### What you will do
Respond with nothing but the number of lines in this data that include the word "center".

### Source material
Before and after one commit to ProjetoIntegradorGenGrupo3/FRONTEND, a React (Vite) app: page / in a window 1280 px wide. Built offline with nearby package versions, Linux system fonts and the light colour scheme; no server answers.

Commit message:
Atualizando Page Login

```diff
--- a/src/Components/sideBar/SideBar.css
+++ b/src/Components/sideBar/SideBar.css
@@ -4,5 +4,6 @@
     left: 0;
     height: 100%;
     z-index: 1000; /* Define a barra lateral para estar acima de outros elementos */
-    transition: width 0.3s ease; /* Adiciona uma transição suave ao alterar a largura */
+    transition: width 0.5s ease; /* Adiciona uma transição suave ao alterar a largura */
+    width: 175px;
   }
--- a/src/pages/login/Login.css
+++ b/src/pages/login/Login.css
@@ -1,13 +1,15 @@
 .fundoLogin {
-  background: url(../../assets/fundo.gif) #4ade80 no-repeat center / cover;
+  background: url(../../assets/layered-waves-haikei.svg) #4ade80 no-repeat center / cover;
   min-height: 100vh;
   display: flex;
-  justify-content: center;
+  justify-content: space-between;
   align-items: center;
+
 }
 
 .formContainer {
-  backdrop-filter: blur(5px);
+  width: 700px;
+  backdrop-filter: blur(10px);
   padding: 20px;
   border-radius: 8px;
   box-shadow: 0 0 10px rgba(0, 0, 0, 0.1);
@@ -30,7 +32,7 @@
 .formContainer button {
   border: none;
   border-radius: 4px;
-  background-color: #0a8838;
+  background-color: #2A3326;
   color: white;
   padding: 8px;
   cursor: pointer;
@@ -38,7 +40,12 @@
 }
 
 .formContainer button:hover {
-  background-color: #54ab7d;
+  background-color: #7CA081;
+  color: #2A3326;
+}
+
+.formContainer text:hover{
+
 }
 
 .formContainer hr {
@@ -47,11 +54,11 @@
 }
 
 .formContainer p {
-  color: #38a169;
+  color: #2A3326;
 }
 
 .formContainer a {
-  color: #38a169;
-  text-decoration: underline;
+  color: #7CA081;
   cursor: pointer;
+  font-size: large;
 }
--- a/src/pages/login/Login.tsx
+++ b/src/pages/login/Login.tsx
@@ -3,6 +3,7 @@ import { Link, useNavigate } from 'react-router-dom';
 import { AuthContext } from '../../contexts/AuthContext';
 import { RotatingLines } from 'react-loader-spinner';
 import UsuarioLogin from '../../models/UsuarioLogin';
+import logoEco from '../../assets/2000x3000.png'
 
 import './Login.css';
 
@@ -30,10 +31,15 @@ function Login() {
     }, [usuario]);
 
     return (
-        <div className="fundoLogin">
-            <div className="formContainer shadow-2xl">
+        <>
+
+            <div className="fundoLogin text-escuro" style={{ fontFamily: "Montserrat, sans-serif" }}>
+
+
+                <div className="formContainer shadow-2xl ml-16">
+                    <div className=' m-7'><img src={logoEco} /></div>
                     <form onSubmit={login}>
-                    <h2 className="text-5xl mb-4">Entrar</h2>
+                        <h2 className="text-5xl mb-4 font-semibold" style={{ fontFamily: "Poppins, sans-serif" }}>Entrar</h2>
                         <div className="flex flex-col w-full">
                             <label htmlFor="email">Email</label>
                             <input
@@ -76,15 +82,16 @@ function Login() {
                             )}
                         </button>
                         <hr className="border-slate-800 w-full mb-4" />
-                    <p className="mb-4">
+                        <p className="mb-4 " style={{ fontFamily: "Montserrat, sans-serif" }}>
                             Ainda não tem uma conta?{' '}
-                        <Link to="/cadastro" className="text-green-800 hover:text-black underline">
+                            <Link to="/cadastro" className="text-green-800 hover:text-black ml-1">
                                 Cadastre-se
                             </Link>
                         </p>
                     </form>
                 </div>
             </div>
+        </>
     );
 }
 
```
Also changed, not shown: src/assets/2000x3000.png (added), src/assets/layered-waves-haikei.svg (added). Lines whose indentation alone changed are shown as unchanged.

### Solution
4